Ashes 2015: Tourists are limp, leaderless and distinctly UnAustralian

Tourists are limp, leaderless and distinctly UnAustralian

A woefully out-of-form Michael Clarke embodies his team's fragile Ashes campaign, says Michael Calvin
Blairites be warned, this could be the moment Labour turns into Syriza

Andrew Grice: Inside Westminster

Blairites be warned, this could be the moment Labour turns into Syriza
HMS Victory: The mystery of Britain's worst naval disaster is finally solved - 271 years later

The mystery of Britain's worst naval disaster is finally solved - 271 years later

Exclusive: David Keys reveals the research that finally explains why HMS Victory went down with the loss of 1,100 lives
Survivors of the Nagasaki atomic bomb attack: Japan must not abandon its post-war pacifism

'I saw people so injured you couldn't tell if they were dead or alive'

Nagasaki survivors on why Japan must not abandon its post-war pacifism
Jon Stewart: The voice of Democrats who felt Obama had failed to deliver on his 'Yes We Can' slogan, and the voter he tried hardest to keep onside

The voter Obama tried hardest to keep onside

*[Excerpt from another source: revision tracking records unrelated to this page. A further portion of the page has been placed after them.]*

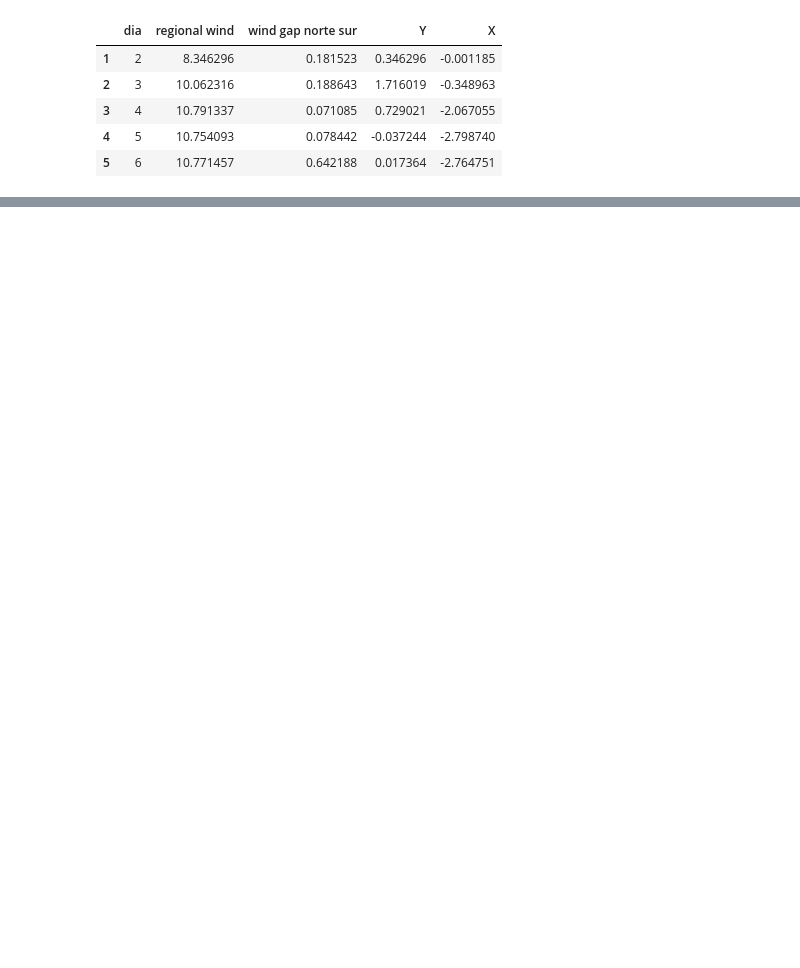
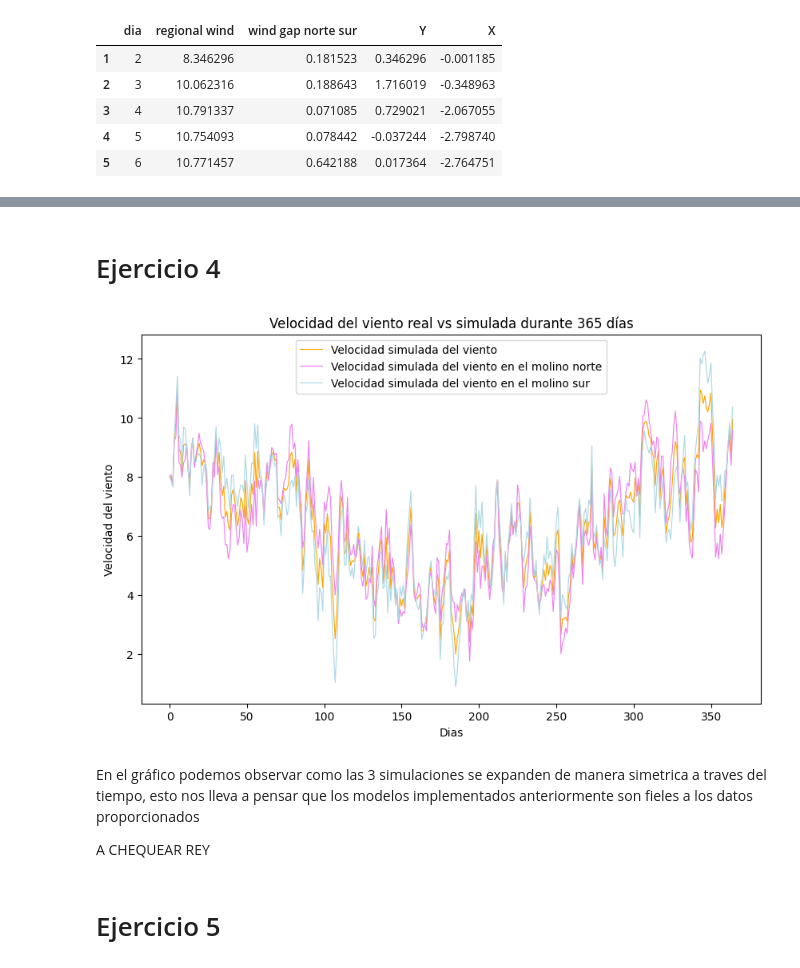
Before and after one commit to MarianoSanson/tp-viento, a Jupyter notebook: viento.ipynb, the cells around one changed output, grey strips where cells are left out. Saved outputs shown, nothing was run; the diff lists cells and outputs as text; code cells hidden in the pictures; blank space fills up the shorter version.

```diff
--- a/viento.ipynb
+++ b/viento.ipynb
@@ -264,0 +368,28 @@ plt.show()
+# %% [markdown]
+# Ejercicio 4
+# %%
+# Graficar la velocidad del viento
+plt.figure(figsize=(10, 6))
+plt.plot(simular_viento, color='orange', label='Velocidad simulada del viento', linewidth = 0.85)
+plt.plot(simulacion_norte, color='violet', label='Velocidad simulada del viento en el molino norte', linewidth = 0.85)
+plt.plot(simulacion_sur, color='lightblue', label='Velocidad simulada del viento en el molino sur', linewidth = 0.85)
+
+# Añadir etiquetas y título
+plt.xlabel('Dias')
+plt.ylabel('Velocidad del viento')
+plt.title('Velocidad del viento real vs simulada durante 365 días')
+
+# Añadir leyenda
+plt.legend()
+
+# Mostrar el gráfico
+plt.show()
+# %% [output]
+[figure, added]
+# %% [markdown]
+En el gráfico podemos observar como las 3 simulaciones se expanden de manera simetrica a traves del tiempo, esto nos lleva a pensar que los modelos implementados anteriormente son fieles a los datos proporcionados
+
+
+A CHEQUEAR REY
+# %% [markdown]
+# Ejercicio 5
```
Also changed, not shown: parts of 39 cells of this notebook.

Outgoing The Daily Show host, Jon Stewart, became the voice of Democrats who felt the President had failed to deliver on his ‘Yes We Can’ slogan. Tim Walker charts the ups and downs of their 10-year relationship on screen